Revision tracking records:
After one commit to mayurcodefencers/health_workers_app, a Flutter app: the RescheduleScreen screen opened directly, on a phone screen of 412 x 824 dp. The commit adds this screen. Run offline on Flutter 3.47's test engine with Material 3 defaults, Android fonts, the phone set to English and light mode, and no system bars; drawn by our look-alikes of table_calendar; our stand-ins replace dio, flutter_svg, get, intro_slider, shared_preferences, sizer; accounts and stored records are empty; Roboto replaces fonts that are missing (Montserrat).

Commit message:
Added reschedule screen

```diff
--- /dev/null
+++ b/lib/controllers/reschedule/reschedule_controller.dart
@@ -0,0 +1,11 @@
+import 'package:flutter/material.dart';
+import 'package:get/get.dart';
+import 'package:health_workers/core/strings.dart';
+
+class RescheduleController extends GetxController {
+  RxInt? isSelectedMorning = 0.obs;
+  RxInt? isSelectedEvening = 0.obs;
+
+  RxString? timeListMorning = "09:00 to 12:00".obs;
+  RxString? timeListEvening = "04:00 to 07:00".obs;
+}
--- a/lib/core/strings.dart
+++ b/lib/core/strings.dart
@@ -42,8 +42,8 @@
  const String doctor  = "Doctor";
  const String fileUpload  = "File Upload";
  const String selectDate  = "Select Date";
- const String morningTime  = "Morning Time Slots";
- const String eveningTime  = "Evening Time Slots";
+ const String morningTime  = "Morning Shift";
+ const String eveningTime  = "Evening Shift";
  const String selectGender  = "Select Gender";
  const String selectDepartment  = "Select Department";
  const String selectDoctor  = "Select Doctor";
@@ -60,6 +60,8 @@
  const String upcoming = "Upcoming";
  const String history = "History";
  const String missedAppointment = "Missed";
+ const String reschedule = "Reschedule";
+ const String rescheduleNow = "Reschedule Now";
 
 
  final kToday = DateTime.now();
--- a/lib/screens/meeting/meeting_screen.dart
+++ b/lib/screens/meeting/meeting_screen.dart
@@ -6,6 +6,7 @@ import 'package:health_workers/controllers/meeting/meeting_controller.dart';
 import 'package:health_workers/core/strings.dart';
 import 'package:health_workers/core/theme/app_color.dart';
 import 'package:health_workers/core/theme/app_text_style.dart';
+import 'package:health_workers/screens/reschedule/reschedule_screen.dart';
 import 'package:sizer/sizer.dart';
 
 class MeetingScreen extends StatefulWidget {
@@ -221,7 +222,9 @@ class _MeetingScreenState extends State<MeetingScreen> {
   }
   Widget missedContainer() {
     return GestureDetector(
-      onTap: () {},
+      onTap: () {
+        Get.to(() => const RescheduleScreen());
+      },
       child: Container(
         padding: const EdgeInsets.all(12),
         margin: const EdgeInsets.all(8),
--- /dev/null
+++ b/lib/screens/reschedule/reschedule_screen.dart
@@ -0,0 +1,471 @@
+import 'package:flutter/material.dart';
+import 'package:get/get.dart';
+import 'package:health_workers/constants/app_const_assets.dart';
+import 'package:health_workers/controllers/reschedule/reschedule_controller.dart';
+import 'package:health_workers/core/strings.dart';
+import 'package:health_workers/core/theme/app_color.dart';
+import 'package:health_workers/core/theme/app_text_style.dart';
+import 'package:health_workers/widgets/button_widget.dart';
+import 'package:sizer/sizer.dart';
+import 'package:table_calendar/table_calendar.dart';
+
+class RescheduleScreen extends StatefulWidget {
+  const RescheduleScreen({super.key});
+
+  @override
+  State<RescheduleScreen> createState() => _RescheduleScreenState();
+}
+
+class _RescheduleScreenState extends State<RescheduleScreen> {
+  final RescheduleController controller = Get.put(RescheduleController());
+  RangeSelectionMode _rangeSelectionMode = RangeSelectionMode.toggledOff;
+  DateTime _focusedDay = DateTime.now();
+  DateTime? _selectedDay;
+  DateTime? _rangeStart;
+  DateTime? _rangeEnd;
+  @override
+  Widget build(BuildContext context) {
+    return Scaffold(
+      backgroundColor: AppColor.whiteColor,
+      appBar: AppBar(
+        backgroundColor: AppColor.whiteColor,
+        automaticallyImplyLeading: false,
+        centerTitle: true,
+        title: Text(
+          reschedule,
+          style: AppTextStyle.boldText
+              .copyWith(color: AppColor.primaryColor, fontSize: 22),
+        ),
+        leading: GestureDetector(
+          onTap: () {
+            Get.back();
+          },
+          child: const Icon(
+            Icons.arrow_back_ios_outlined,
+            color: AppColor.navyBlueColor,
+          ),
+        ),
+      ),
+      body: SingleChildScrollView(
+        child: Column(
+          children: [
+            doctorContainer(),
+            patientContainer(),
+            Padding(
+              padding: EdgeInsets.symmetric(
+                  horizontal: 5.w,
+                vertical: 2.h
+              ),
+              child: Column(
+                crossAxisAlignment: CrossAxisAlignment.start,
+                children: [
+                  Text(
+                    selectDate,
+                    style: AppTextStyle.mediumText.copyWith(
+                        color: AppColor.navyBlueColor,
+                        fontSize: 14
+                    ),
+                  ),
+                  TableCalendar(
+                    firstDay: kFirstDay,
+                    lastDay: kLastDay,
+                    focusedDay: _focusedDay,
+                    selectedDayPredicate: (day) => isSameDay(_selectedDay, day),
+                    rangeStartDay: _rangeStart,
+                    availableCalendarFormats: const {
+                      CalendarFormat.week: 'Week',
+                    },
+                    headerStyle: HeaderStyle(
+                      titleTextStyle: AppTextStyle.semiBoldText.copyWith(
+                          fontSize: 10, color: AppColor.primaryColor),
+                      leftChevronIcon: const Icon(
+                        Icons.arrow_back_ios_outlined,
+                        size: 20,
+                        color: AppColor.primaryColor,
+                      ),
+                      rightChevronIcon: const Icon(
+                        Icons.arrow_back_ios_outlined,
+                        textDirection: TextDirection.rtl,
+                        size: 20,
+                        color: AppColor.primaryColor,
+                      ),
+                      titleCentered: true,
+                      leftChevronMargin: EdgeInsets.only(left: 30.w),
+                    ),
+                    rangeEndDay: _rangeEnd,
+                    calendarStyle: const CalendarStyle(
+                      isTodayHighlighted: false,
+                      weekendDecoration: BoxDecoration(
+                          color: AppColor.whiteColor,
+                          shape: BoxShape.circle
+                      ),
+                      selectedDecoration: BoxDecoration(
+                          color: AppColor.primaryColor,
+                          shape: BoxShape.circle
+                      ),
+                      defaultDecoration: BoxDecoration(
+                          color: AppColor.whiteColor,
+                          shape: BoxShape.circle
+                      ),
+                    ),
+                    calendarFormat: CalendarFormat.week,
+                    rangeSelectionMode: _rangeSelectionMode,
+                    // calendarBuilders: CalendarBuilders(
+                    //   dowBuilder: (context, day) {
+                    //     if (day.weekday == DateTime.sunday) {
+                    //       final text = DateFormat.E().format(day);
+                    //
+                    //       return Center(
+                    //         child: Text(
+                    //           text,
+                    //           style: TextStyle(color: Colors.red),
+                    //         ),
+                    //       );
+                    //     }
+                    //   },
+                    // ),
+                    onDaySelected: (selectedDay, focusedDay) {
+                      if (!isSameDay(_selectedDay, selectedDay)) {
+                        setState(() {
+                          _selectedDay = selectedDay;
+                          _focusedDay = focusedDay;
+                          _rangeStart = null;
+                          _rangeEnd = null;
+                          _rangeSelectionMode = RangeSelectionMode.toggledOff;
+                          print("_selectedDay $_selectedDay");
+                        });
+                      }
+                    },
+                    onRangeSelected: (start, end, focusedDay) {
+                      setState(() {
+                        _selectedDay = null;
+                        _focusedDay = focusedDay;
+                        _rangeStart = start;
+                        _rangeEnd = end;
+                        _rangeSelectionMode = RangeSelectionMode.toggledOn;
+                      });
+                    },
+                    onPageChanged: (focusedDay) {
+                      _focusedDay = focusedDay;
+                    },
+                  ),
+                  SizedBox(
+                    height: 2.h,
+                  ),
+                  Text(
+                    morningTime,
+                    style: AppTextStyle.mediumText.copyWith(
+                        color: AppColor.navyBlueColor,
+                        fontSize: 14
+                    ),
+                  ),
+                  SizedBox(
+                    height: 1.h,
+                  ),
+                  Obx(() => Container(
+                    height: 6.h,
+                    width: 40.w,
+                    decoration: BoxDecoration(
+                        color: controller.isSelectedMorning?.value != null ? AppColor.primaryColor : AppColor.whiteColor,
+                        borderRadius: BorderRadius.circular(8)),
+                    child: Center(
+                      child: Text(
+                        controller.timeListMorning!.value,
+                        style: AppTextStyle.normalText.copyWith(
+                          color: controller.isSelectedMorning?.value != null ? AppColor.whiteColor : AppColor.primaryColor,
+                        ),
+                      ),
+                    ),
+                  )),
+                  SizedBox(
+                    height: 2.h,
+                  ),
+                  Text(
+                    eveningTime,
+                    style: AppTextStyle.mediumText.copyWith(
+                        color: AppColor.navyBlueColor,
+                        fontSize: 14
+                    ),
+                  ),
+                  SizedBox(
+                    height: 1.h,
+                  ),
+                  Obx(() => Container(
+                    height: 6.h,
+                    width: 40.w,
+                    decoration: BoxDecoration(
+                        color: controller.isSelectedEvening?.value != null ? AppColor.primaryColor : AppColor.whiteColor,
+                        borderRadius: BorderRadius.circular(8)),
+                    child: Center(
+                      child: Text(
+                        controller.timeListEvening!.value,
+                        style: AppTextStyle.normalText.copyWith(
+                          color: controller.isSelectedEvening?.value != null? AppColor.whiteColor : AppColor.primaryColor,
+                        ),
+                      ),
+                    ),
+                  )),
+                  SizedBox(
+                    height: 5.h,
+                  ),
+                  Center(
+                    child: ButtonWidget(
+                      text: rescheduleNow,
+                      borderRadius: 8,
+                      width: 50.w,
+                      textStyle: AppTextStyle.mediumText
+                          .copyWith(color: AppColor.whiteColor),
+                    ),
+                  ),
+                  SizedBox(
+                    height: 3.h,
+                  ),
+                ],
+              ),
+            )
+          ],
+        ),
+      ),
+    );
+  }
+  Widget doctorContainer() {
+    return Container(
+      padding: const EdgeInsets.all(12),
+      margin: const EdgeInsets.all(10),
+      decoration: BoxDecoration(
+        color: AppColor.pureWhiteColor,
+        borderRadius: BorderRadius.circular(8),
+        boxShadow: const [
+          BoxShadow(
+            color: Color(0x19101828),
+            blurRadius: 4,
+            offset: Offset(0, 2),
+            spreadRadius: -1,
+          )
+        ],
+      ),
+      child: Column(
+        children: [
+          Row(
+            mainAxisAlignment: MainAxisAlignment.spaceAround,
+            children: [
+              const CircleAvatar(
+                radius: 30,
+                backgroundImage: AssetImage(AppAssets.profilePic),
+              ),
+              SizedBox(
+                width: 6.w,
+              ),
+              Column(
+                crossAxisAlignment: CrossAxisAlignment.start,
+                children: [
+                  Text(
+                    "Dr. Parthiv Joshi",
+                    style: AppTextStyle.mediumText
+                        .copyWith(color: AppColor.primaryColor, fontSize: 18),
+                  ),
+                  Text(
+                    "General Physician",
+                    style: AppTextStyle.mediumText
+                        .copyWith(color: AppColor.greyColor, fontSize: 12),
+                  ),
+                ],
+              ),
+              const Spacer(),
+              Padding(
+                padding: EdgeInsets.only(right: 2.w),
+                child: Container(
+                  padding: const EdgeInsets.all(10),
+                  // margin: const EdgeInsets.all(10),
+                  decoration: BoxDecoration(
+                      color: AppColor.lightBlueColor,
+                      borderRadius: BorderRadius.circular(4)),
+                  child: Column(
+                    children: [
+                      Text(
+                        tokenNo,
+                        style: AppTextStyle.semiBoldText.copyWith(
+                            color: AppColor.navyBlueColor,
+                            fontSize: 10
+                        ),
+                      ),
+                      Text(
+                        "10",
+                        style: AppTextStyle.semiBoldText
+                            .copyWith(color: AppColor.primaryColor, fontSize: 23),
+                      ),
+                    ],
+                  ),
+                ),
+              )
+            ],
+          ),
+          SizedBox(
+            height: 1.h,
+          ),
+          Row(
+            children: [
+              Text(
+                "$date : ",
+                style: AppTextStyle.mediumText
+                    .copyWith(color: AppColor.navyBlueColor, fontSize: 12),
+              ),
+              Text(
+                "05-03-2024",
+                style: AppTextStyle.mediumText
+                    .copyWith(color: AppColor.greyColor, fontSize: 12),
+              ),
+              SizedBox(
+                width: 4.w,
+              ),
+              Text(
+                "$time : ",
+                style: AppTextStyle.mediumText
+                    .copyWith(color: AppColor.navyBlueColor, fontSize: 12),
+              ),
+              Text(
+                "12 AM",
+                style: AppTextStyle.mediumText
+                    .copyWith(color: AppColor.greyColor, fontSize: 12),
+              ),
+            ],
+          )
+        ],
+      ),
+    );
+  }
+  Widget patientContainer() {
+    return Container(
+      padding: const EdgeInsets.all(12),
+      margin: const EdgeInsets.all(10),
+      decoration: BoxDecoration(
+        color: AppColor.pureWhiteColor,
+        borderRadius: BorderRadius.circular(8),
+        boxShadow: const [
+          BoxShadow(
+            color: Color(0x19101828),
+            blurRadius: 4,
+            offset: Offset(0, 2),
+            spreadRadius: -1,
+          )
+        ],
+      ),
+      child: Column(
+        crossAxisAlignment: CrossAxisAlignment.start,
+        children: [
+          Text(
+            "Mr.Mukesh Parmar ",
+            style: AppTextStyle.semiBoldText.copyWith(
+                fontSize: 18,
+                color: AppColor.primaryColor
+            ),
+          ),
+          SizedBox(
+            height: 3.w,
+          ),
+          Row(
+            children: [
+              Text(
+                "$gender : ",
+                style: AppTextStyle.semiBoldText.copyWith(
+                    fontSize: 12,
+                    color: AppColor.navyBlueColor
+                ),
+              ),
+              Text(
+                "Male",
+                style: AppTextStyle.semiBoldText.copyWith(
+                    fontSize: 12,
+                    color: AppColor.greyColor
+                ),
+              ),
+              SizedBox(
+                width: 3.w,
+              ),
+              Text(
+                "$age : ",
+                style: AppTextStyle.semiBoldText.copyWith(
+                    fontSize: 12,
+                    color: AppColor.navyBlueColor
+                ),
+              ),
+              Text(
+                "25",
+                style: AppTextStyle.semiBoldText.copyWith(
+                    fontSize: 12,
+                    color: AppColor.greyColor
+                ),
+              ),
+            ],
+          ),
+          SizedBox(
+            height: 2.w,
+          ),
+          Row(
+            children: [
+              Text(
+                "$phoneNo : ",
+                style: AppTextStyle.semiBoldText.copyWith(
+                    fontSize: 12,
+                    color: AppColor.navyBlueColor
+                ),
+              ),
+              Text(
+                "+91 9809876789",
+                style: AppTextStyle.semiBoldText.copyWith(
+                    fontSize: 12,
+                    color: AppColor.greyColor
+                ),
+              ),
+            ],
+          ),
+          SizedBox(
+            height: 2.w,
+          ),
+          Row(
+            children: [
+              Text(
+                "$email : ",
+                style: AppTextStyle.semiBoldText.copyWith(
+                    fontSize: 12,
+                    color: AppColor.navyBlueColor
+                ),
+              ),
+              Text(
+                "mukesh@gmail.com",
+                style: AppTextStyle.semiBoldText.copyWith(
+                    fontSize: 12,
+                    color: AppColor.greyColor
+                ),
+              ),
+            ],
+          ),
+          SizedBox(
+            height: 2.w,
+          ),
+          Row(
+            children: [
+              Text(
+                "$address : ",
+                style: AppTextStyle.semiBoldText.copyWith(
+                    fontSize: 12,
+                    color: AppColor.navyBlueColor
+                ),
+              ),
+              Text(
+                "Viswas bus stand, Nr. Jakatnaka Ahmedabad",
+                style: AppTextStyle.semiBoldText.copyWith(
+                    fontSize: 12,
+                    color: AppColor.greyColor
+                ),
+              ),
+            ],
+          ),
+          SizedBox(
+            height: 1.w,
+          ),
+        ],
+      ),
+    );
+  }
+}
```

Exercise aim:
Identify each line in the records above containing the word "null"; copy those lines.

Solved exercise:
--- /dev/null
--- /dev/null
+                          _rangeStart = null;
+                          _rangeEnd = null;
+                        _selectedDay = null;
+                        color: controller.isSelectedMorning?.value != null ? AppColor.primaryColor : AppColor.whiteColor,
+                          color: controller.isSelectedMorning?.value != null ? AppColor.whiteColor : AppColor.primaryColor,
+                        color: controller.isSelectedEvening?.value != null ? AppColor.primaryColor : AppColor.whiteColor,
+                          color: controller.isSelectedEvening?.value != null? AppColor.whiteColor : AppColor.primaryColor,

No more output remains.